MCCC hosts discussion over Kaepernick

Dave Uhl and Catina Polk look at Bob Leski as he demonstrates the black power sign.

There has been much talk as to whether Colin Kaepernick and other athletes are justified in their protest of the National Anthem.

About 70 people attended an Oct. 18 forum at MCCC on the topic that was moderated by president Kojo Quartey and consisted of seven panel members.

Each member of the panel, which included professors, a state representative, and the Republican nominee for sheriff, agreed that Kaepernick should be allowed to express his view.

“He has every right to protest,” said former MCCC professor Bob Leski.

The debate between the panelists centered on the way in which the quarterback was performing his protest.

“I totally agree with the protest,” said adjunct professor and Agora Chorale director, Catherine Brodie. “I just wonder if there would be a better way to do it.

Perhaps the players could kneel before the kickoff?”

Brodie said she is concerned about how Kaepernick’s protest is affecting veterans.

“I think it’s wrong to disrespect veteran’s. We need to be careful of hurting the families of someone lost in battle. I’m ashamed that we still haven’t learned to live peacefully,” Brodie said.

This train of thought was questioned by Meadow Montessori student Emily Jason, a member of the audience.

“What about the families of the black men who have been killed?” Jason asked.
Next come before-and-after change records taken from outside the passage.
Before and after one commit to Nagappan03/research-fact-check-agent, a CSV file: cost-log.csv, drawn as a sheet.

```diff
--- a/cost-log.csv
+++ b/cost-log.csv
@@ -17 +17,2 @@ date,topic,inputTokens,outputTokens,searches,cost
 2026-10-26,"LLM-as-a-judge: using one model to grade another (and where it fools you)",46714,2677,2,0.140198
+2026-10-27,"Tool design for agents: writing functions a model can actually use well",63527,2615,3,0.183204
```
Brodie reiterated that she absolutely did understand both sides and supported Kaepernick’s right to protest. She just thought we should consider the feelings of others.
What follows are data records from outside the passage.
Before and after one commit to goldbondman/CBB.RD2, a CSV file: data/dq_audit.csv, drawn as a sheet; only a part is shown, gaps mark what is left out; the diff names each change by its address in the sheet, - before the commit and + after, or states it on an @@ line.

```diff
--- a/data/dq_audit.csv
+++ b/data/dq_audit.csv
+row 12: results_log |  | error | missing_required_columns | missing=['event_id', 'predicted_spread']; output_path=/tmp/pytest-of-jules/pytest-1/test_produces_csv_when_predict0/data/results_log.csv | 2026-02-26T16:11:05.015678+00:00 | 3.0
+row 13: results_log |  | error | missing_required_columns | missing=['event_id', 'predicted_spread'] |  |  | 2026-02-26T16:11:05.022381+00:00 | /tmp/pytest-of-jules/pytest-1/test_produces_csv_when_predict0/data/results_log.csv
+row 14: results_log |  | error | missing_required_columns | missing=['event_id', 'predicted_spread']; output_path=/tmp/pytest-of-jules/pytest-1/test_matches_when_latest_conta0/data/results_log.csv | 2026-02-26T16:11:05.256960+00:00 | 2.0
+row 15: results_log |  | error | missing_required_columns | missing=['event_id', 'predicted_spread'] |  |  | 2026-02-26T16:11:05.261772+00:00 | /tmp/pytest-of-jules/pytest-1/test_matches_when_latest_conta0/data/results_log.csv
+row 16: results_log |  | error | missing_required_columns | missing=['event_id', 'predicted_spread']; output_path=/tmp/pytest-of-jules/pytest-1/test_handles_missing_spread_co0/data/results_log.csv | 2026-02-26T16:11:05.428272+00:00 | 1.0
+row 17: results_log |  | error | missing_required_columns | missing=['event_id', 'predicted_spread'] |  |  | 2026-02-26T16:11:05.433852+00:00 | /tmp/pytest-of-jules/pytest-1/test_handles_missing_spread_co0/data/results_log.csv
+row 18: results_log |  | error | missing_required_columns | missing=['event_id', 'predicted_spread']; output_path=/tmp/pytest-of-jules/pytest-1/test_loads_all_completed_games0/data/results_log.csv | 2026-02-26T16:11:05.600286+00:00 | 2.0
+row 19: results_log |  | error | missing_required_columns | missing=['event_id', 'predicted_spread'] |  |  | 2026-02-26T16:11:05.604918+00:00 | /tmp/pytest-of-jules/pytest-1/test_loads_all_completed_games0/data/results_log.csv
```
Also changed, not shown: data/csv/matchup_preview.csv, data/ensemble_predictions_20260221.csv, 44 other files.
“We all hurt each other too much,” Brodie said.

Professor Leski said there was no “right way” to protest.

“There was a terrible time in our history when you couldn’t protest war,” Leski said. “During World War II, over 100,000 citizens of Japanese descent were put into concentration camps here in America. Colin Kaepernick kneeling is one of the least forms of protest we have.”

Representative Bill LaVoy said that he believes that the athletes are trying to get people to think.

“I think they are trying to do it in as respectful a manner as possible,” LaVoy said. “Some are offended, but they have every right to protest.”

Catina Polk, a social scientist and adjunct professor, brought up statistics that show that even though African-American men make up 7 percent of the U.S. population, they represent 40 percent of those incarcerated.

“The entire Black Lives Matter movement is about getting some change,” Polk said. 

Jim DeVries, a former MCCC professor and veteran, showed support for both Kaepernick and the Black Lives Matter movement.

“When people respond with “all lives matter,” what they’re really saying is, ‘go away,’” DeVries said.

DeVries also talked about how insidious he believes racism is in America.

“There is an endless permutation of racism. We need to admit, on a cultural level, that we are racist,” DeVries said.

Robin West Smith, an adjunct professor and wife of a Detroit Police Officer, said she was grateful for the awareness that Kaepernick was bringing to police brutality.

“We look at the numbers, we see it with our eyes,” West Smith said. “There are just as many black people dying today as died at the hands of lynch mobs.”

Josh Taylor, a student, asked the panelists why they weren’t discussing a statistic that claimed 91% of all Black people were killed by other Black people. Taylor falsely claimed that it was an FBI statistic.

“Those are not FBI statistics,” West Smith said. “The stats he referenced came from a white nationalist website.”

Upon checking, the Agora discovered that the statistics did in fact come from a white supremacist website and were retweeted by Donald Trump. 

Dave Uhl, a police officer for 40 years and the current Republican nominee for sheriff, received a round of applause when discussing how to bridge the gap between the police department and the community.

“We need to break down the wall that currently exists and interact more with citizens,” Uhl said. “There needs to be change.”

A.J. Fischer, MCCC’s Director of Financial Services, asked the panel where we go from here.

“What do we do next” Fischer said.

“You can ask me that question on Nov. 9,” West Smith said. “I won’t have an answer for that until we know the results of the election.”